'''

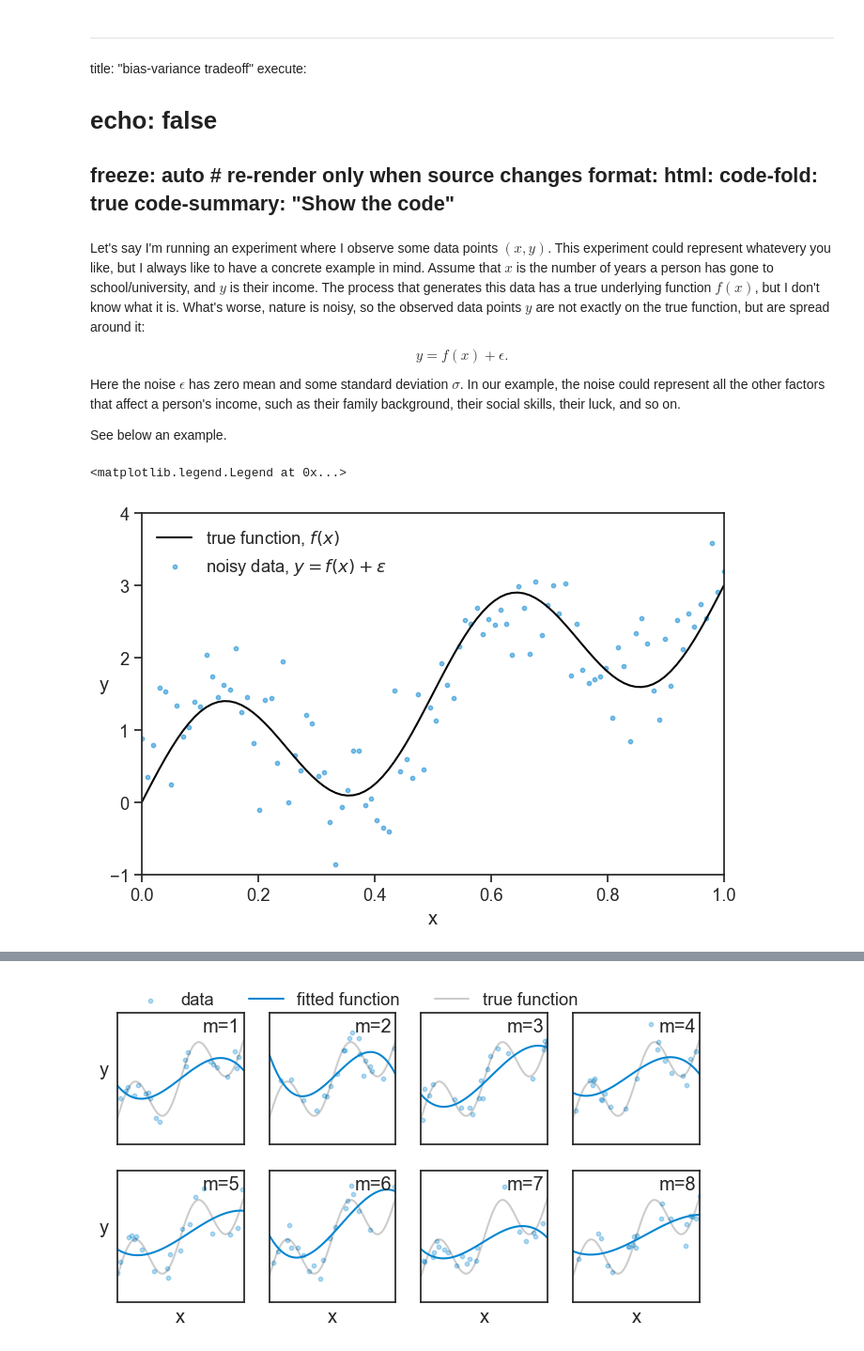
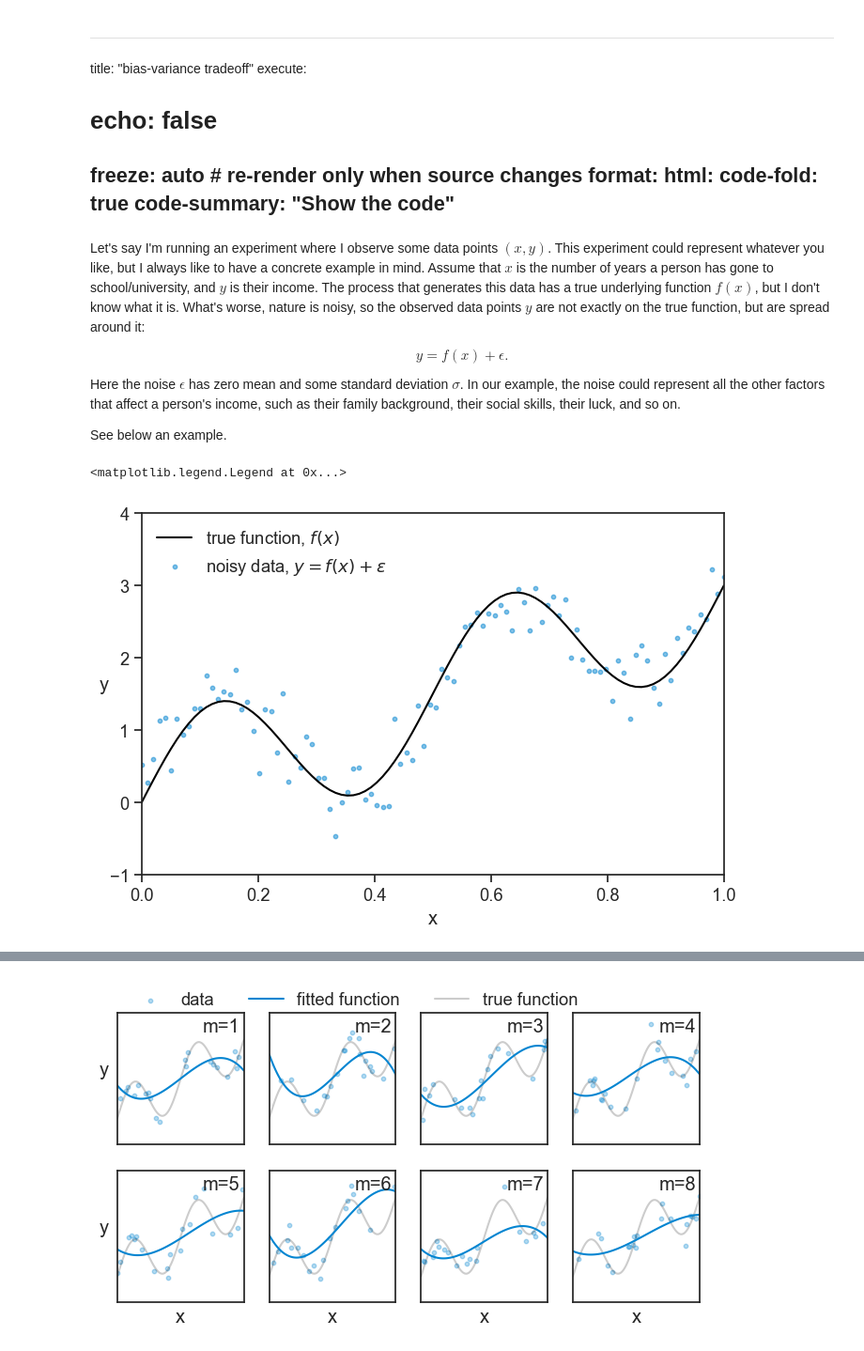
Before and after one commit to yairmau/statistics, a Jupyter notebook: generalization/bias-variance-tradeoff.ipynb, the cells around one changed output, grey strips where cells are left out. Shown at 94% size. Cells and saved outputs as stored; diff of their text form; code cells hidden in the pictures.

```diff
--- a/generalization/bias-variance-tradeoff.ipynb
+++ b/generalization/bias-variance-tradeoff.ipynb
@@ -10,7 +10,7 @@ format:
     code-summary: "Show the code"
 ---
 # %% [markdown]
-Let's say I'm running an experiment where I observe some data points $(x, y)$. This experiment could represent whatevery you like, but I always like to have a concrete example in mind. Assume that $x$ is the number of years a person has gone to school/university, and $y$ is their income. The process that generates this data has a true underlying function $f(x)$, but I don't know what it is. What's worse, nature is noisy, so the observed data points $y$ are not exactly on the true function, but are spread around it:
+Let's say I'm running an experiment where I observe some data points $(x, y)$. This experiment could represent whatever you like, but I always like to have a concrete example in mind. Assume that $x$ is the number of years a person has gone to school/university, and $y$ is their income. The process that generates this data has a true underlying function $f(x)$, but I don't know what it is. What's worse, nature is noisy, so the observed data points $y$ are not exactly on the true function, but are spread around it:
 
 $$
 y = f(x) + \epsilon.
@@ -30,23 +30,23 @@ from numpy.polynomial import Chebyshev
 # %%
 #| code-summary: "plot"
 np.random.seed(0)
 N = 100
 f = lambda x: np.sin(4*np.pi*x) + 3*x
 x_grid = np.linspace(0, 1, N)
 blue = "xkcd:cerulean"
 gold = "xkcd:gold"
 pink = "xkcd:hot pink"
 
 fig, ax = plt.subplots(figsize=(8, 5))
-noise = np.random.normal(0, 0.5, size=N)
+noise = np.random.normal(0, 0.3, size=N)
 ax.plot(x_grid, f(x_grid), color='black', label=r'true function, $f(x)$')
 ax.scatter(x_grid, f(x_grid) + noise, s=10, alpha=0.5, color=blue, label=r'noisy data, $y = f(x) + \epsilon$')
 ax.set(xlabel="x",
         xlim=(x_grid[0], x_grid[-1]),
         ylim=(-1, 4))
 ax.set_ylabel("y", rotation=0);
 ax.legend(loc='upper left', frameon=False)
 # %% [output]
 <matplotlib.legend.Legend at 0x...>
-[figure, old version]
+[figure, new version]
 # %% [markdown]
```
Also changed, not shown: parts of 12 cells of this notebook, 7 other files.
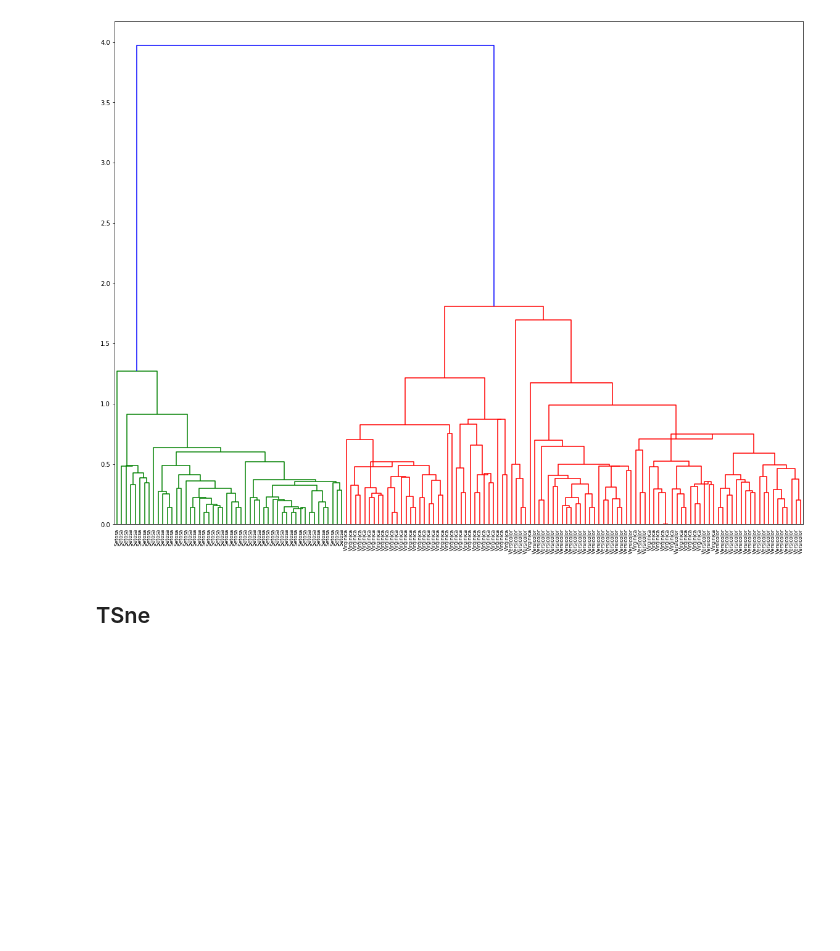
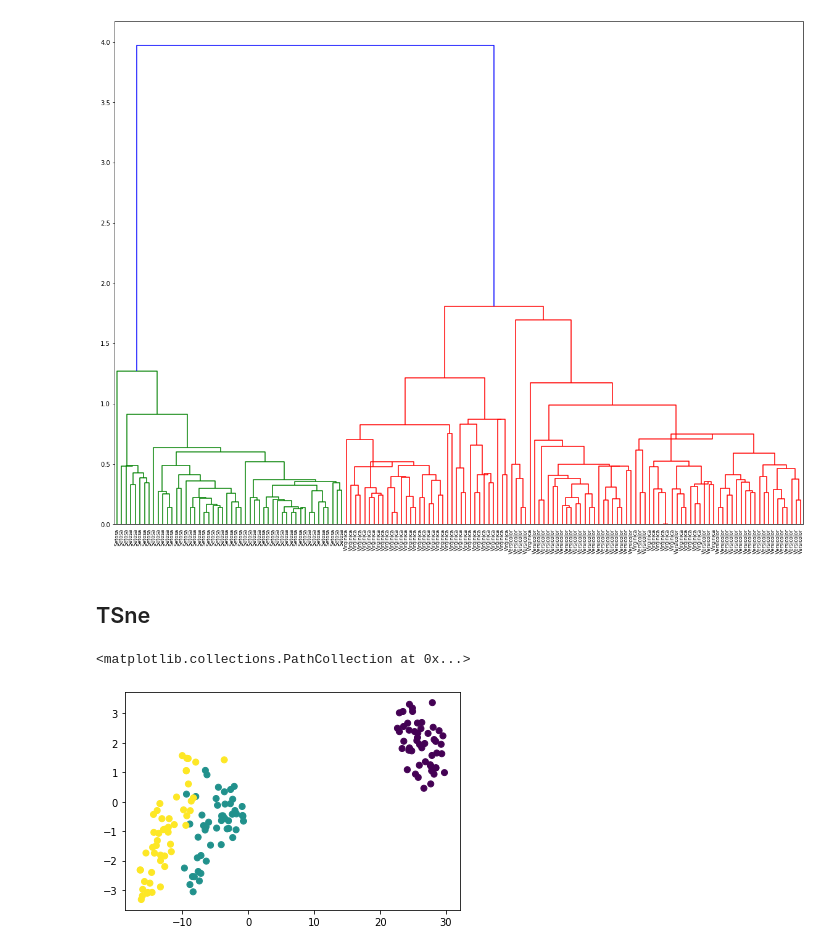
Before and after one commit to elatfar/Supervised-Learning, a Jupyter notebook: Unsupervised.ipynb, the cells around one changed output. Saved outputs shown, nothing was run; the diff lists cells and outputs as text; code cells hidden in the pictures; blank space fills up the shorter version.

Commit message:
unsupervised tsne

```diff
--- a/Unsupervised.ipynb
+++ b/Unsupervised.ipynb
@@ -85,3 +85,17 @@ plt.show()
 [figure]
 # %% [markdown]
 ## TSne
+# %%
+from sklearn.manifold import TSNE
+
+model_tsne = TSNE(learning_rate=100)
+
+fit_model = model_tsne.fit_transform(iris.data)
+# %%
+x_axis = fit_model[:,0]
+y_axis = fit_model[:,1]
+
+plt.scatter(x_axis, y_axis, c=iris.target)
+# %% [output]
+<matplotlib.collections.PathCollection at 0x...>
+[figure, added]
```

'''

Exercise: When you find a line in the records that contains the word "epsilon", copy it.

Exercise output:
 y = f(x) + \epsilon.
 ax.scatter(x_grid, f(x_grid) + noise, s=10, alpha=0.5, color=blue, label=r'noisy data, $y = f(x) + \epsilon$')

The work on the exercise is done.